━━━ Extracted information ━━━

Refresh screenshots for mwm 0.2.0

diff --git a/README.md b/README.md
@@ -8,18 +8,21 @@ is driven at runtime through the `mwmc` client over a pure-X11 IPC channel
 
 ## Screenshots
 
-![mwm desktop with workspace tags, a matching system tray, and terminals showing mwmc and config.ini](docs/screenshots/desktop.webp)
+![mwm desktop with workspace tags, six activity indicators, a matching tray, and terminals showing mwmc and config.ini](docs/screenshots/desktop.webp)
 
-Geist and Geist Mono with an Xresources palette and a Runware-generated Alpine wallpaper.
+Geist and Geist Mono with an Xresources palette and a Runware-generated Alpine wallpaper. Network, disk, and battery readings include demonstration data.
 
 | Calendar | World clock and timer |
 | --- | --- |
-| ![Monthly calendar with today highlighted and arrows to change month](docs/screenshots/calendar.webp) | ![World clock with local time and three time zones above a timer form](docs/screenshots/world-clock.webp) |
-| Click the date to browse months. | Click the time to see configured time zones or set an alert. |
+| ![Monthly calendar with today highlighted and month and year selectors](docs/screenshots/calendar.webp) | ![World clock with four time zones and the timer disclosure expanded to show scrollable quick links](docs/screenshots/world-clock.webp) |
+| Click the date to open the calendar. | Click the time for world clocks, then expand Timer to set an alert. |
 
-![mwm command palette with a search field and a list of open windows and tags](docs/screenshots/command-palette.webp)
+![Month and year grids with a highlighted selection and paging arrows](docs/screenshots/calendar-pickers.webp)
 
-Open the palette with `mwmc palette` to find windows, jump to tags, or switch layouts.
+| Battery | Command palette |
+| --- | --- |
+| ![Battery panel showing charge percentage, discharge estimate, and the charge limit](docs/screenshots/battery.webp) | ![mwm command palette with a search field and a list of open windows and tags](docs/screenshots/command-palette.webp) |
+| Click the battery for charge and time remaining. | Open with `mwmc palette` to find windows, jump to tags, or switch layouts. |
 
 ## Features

━━━

Aim of the exercise | Give the exact lines, and only those, from the line containing "and paging arrows](docs/screenshots/calendar-pickers.webp)" through the line containing "and tags](docs/screenshots/command-palette.webp) |" in the entries above.

Answer below |
+![Month and year grids with a highlighted selection and paging arrows](docs/screenshots/calendar-pickers.webp)
 
-Open the palette with `mwmc palette` to find windows, jump to tags, or switch layouts.
+| Battery | Command palette |
+| --- | --- |
+| ![Battery panel showing charge percentage, discharge estimate, and the charge limit](docs/screenshots/battery.webp) | ![mwm command palette with a search field and a list of open windows and tags](docs/screenshots/command-palette.webp) |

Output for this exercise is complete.